→ **WHAT THIS TASK INVOLVES**: Keeping every line intact, repeat the data word for word.

▼▼▼

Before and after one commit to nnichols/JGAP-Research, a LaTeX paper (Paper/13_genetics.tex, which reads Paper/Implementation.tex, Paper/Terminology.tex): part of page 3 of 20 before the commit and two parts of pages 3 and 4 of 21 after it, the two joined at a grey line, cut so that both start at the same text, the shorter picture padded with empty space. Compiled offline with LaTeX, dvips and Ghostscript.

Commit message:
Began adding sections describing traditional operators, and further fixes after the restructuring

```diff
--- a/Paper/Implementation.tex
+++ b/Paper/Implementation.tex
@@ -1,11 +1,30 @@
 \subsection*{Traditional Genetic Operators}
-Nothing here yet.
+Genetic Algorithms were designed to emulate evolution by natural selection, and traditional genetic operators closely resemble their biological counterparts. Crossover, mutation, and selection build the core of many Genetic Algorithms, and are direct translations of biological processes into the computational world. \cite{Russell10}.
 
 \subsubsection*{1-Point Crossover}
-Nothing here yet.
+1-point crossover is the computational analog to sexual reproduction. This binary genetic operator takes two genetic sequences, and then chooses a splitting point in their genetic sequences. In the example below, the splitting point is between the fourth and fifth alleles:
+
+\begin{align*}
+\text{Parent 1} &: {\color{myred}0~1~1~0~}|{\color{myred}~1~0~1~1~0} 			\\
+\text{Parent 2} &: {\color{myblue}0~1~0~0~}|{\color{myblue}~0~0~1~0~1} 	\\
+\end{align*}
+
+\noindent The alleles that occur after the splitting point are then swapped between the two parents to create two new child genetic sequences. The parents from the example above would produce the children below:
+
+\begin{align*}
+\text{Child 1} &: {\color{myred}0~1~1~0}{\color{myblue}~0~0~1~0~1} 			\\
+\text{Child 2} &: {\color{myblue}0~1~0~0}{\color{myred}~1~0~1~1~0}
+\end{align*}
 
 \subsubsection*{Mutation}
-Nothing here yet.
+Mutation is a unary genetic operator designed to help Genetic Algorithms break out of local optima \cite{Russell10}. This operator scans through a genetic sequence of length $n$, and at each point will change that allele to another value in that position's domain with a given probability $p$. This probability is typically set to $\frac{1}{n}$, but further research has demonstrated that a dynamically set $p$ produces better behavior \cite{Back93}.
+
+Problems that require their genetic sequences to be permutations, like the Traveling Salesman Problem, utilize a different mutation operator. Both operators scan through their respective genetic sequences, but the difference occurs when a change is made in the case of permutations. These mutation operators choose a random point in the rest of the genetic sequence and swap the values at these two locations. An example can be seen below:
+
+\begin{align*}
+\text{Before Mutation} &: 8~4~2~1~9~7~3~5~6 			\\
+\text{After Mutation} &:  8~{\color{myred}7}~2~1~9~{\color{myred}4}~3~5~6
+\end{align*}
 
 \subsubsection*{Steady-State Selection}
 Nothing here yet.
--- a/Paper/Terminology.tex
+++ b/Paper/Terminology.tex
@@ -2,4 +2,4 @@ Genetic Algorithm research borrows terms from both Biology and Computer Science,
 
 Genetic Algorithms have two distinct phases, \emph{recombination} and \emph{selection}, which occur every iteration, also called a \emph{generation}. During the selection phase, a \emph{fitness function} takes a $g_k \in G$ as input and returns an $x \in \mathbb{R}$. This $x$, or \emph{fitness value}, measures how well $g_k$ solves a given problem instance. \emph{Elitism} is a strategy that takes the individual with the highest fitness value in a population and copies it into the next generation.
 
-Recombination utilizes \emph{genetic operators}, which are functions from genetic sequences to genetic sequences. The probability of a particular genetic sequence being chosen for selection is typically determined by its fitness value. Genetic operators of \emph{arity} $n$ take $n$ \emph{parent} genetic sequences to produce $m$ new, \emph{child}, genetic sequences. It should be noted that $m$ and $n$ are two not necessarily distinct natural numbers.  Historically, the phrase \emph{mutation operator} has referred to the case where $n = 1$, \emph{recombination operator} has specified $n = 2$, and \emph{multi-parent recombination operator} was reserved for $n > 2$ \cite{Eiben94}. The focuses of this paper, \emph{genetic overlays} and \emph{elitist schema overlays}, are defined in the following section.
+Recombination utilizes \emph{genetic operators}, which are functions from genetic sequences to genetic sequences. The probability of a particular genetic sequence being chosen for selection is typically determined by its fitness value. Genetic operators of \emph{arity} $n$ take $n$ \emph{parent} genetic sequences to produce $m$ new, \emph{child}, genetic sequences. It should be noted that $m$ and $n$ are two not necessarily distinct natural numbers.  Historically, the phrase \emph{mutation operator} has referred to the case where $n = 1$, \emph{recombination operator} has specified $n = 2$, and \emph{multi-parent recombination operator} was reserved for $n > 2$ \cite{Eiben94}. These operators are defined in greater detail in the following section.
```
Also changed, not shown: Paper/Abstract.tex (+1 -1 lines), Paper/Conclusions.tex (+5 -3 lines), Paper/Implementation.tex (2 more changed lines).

▲▲▲

→ **FINISHED TASK**:
Before and after one commit to nnichols/JGAP-Research, a LaTeX paper (Paper/13_genetics.tex, which reads Paper/Implementation.tex, Paper/Terminology.tex): part of page 3 of 20 before the commit and two parts of pages 3 and 4 of 21 after it, the two joined at a grey line, cut so that both start at the same text, the shorter picture padded with empty space. Compiled offline with LaTeX, dvips and Ghostscript.

Commit message:
Began adding sections describing traditional operators, and further fixes after the restructuring

```diff
--- a/Paper/Implementation.tex
+++ b/Paper/Implementation.tex
@@ -1,11 +1,30 @@
 \subsection*{Traditional Genetic Operators}
-Nothing here yet.
+Genetic Algorithms were designed to emulate evolution by natural selection, and traditional genetic operators closely resemble their biological counterparts. Crossover, mutation, and selection build the core of many Genetic Algorithms, and are direct translations of biological processes into the computational world. \cite{Russell10}.
 
 \subsubsection*{1-Point Crossover}
-Nothing here yet.
+1-point crossover is the computational analog to sexual reproduction. This binary genetic operator takes two genetic sequences, and then chooses a splitting point in their genetic sequences. In the example below, the splitting point is between the fourth and fifth alleles:
+
+\begin{align*}
+\text{Parent 1} &: {\color{myred}0~1~1~0~}|{\color{myred}~1~0~1~1~0} 			\\
+\text{Parent 2} &: {\color{myblue}0~1~0~0~}|{\color{myblue}~0~0~1~0~1} 	\\
+\end{align*}
+
+\noindent The alleles that occur after the splitting point are then swapped between the two parents to create two new child genetic sequences. The parents from the example above would produce the children below:
+
+\begin{align*}
+\text{Child 1} &: {\color{myred}0~1~1~0}{\color{myblue}~0~0~1~0~1} 			\\
+\text{Child 2} &: {\color{myblue}0~1~0~0}{\color{myred}~1~0~1~1~0}
+\end{align*}
 
 \subsubsection*{Mutation}
-Nothing here yet.
+Mutation is a unary genetic operator designed to help Genetic Algorithms break out of local optima \cite{Russell10}. This operator scans through a genetic sequence of length $n$, and at each point will change that allele to another value in that position's domain with a given probability $p$. This probability is typically set to $\frac{1}{n}$, but further research has demonstrated that a dynamically set $p$ produces better behavior \cite{Back93}.
+
+Problems that require their genetic sequences to be permutations, like the Traveling Salesman Problem, utilize a different mutation operator. Both operators scan through their respective genetic sequences, but the difference occurs when a change is made in the case of permutations. These mutation operators choose a random point in the rest of the genetic sequence and swap the values at these two locations. An example can be seen below:
+
+\begin{align*}
+\text{Before Mutation} &: 8~4~2~1~9~7~3~5~6 			\\
+\text{After Mutation} &:  8~{\color{myred}7}~2~1~9~{\color{myred}4}~3~5~6
+\end{align*}
 
 \subsubsection*{Steady-State Selection}
 Nothing here yet.
--- a/Paper/Terminology.tex
+++ b/Paper/Terminology.tex
@@ -2,4 +2,4 @@ Genetic Algorithm research borrows terms from both Biology and Computer Science,
 
 Genetic Algorithms have two distinct phases, \emph{recombination} and \emph{selection}, which occur every iteration, also called a \emph{generation}. During the selection phase, a \emph{fitness function} takes a $g_k \in G$ as input and returns an $x \in \mathbb{R}$. This $x$, or \emph{fitness value}, measures how well $g_k$ solves a given problem instance. \emph{Elitism} is a strategy that takes the individual with the highest fitness value in a population and copies it into the next generation.
 
-Recombination utilizes \emph{genetic operators}, which are functions from genetic sequences to genetic sequences. The probability of a particular genetic sequence being chosen for selection is typically determined by its fitness value. Genetic operators of \emph{arity} $n$ take $n$ \emph{parent} genetic sequences to produce $m$ new, \emph{child}, genetic sequences. It should be noted that $m$ and $n$ are two not necessarily distinct natural numbers.  Historically, the phrase \emph{mutation operator} has referred to the case where $n = 1$, \emph{recombination operator} has specified $n = 2$, and \emph{multi-parent recombination operator} was reserved for $n > 2$ \cite{Eiben94}. The focuses of this paper, \emph{genetic overlays} and \emph{elitist schema overlays}, are defined in the following section.
+Recombination utilizes \emph{genetic operators}, which are functions from genetic sequences to genetic sequences. The probability of a particular genetic sequence being chosen for selection is typically determined by its fitness value. Genetic operators of \emph{arity} $n$ take $n$ \emph{parent} genetic sequences to produce $m$ new, \emph{child}, genetic sequences. It should be noted that $m$ and $n$ are two not necessarily distinct natural numbers.  Historically, the phrase \emph{mutation operator} has referred to the case where $n = 1$, \emph{recombination operator} has specified $n = 2$, and \emph{multi-parent recombination operator} was reserved for $n > 2$ \cite{Eiben94}. These operators are defined in greater detail in the following section.
```
Also changed, not shown: Paper/Abstract.tex (+1 -1 lines), Paper/Conclusions.tex (+5 -3 lines), Paper/Implementation.tex (2 more changed lines).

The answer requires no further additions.